A proper understanding of risk management makes an opportunity profitable, and you cannot manage what you do not know. But few people can ever have had the total physical destruction of the planet on the list of direct consequences of getting things wrong.
Fortunately for Cern's chief technology officer, Sverre Jarp, that risk is far smaller than anything the Large Hadron Collider (LHC) will ever measure. The upside of the experiment, however, will be far larger than mere science.
The experiment itself mirrors such thoughts. The actual physics happens at the infinitesimal point of collision, and the cubic metres of space and matter through which the quantum debris punches. Everything from there onwards is information engineering, with the data pouring into a planetary storage and analysis system quite beyond the reach of journalistic superlatives. The end result of the physics will change our conception of reality; the end result of the IT will have its own profound effects.
Humans have co-evolved with technology. It's our primary attribute as a species. Neanderthal man had efficient tools, little changed over thousands of years. Homo sapiens' tools show constant development, coinciding with cultural and practical developments. It seems that 'good enough' has never been, well, good enough.
The same will be true of the LHC's IT. The expertise evolved in developing its IT systems will be sorely needed in mainstream technology; we are moving towards a world where our computers will habitually monitor enormous amounts of data and share their findings, in the small parts of life, as well as the large. In IT, above all, the big science of today becomes everyday life tomorrow.
But LHC stands for more than that. It is proof of the transformative potential of imagination first, and IT second; what you can do when you have big ideas, clear goals and the determination to make the tools do the job. Too often in enterprise IT — and elsewhere in human affairs — the tools set the agenda and soak up all the energy, time and money that should be spent on doing the real job.
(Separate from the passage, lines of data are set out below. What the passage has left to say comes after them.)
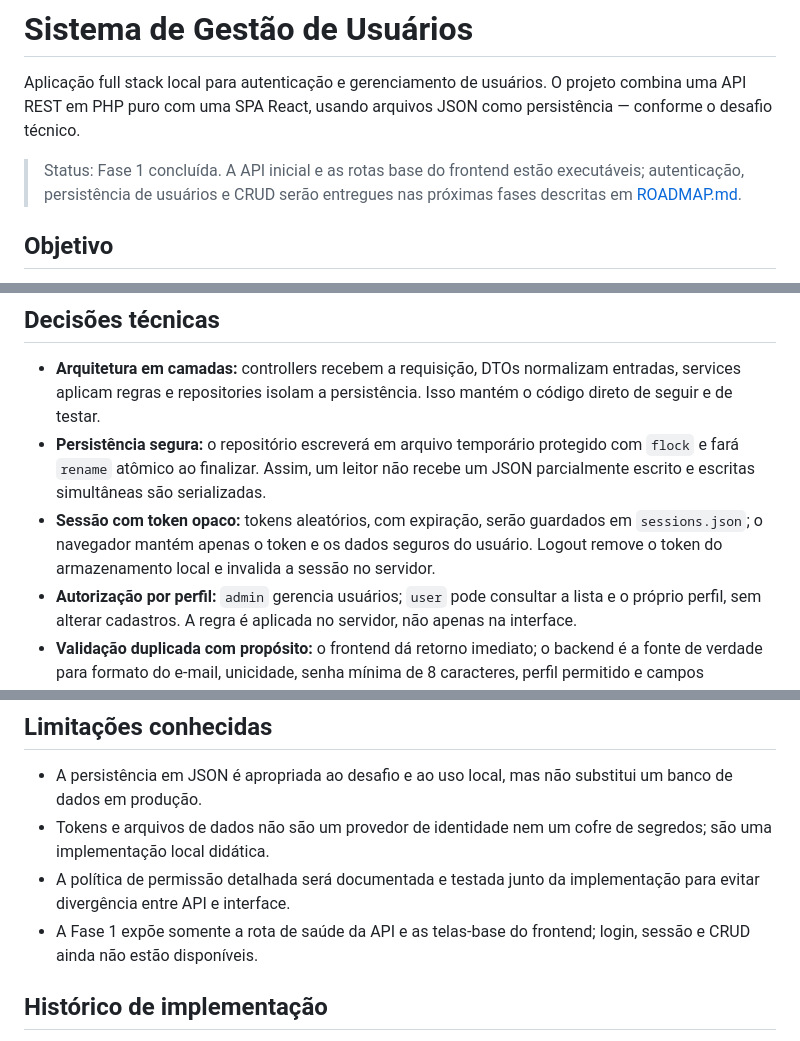
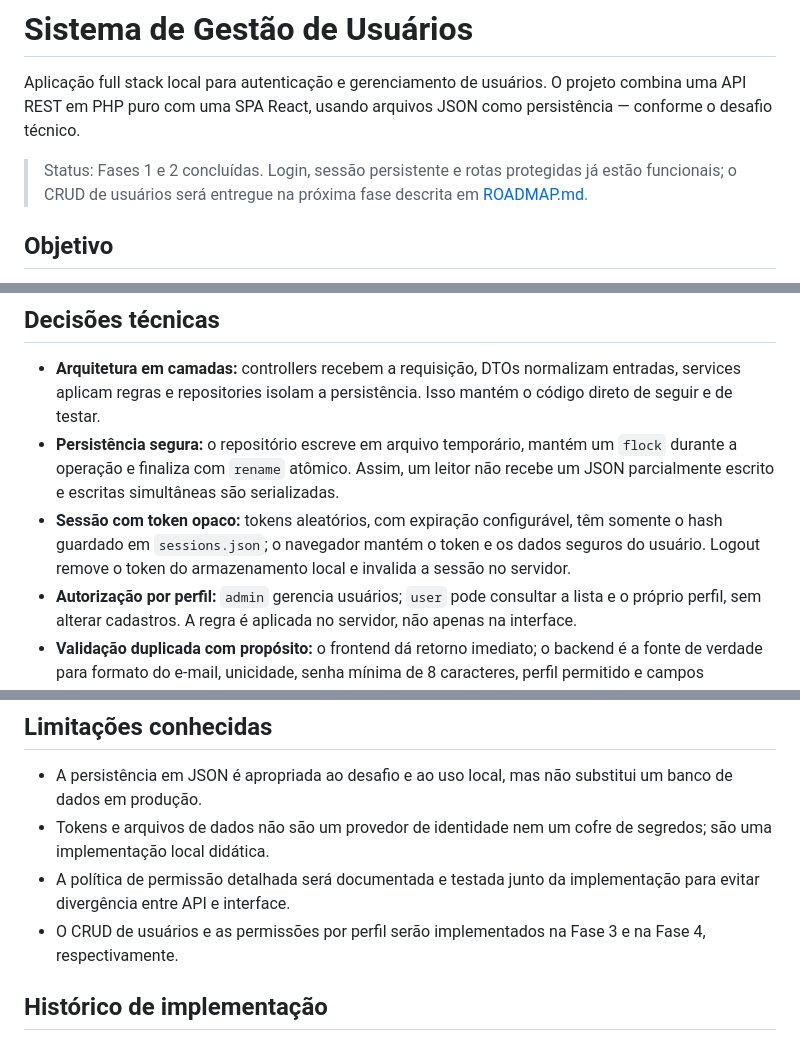
Before and after one commit to PedroFortaleza/user-management-react-php, a Markdown page: README.md, 3 parts joined by grey strips. GitHub-like rendering.

```diff
--- a/README.md
+++ b/README.md
@@ -2,7 +2,7 @@
 
 Aplicação full stack local para autenticação e gerenciamento de usuários. O projeto combina uma API REST em PHP puro com uma SPA React, usando arquivos JSON como persistência — conforme o desafio técnico.
 
-> Status: Fase 1 concluída. A API inicial e as rotas base do frontend estão executáveis; autenticação, persistência de usuários e CRUD serão entregues nas próximas fases descritas em [ROADMAP.md](ROADMAP.md).
+> Status: Fases 1 e 2 concluídas. Login, sessão persistente e rotas protegidas já estão funcionais; o CRUD de usuários será entregue na próxima fase descrita em [ROADMAP.md](ROADMAP.md).
 
 ## Objetivo
 
@@ -115,8 +120,8 @@ Os retornos de erro serão consistentes: `400` para JSON/requisição inválida,
 ## Decisões técnicas
 
 - **Arquitetura em camadas:** controllers recebem a requisição, DTOs normalizam entradas, services aplicam regras e repositories isolam a persistência. Isso mantém o código direto de seguir e de testar.
-- **Persistência segura:** o repositório escreverá em arquivo temporário protegido com `flock` e fará `rename` atômico ao finalizar. Assim, um leitor não recebe um JSON parcialmente escrito e escritas simultâneas são serializadas.
-- **Sessão com token opaco:** tokens aleatórios, com expiração, serão guardados em `sessions.json`; o navegador mantém apenas o token e os dados seguros do usuário. Logout remove o token do armazenamento local e invalida a sessão no servidor.
+- **Persistência segura:** o repositório escreve em arquivo temporário, mantém um `flock` durante a operação e finaliza com `rename` atômico. Assim, um leitor não recebe um JSON parcialmente escrito e escritas simultâneas são serializadas.
+- **Sessão com token opaco:** tokens aleatórios, com expiração configurável, têm somente o hash guardado em `sessions.json`; o navegador mantém o token e os dados seguros do usuário. Logout remove o token do armazenamento local e invalida a sessão no servidor.
 - **Autorização por perfil:** `admin` gerencia usuários; `user` pode consultar a lista e o próprio perfil, sem alterar cadastros. A regra é aplicada no servidor, não apenas na interface.
 - **Validação duplicada com propósito:** o frontend dá retorno imediato; o backend é a fonte de verdade para formato do e-mail, unicidade, senha mínima de 8 caracteres, perfil permitido e campos obrigatórios.
 - **Experiência e acessibilidade:** haverá estados visuais de carregamento, erro e vazio; mensagens de sucesso/falha; confirmação de exclusão; labels associados, foco visível e fluxo por teclado.
@@ -148,7 +153,7 @@ Testes automatizados de frontend e backend serão adicionados na Fase 4.
 - A persistência em JSON é apropriada ao desafio e ao uso local, mas não substitui um banco de dados em produção.
 - Tokens e arquivos de dados não são um provedor de identidade nem um cofre de segredos; são uma implementação local didática.
 - A política de permissão detalhada será documentada e testada junto da implementação para evitar divergência entre API e interface.
-- A Fase 1 expõe somente a rota de saúde da API e as telas-base do frontend; login, sessão e CRUD ainda não estão disponíveis.
+- O CRUD de usuários e as permissões por perfil serão implementados na Fase 3 e na Fase 4, respectivamente.
 
 ## Histórico de implementação
 
```
Also changed, not shown: other parts of README.md (+11 -6 lines), ROADMAP.md (+14 -10 lines).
The LHC will stand as proof that we can move beyond such restrictive thoughts; that we can create truly wonderful things — big and small — if we let ourselves. Medieval people had cathedrals that moved their souls but produced mostly bishops. We may count ourselves lucky that our modern cathedrals, for all they lie buried underground, are capable of so much more.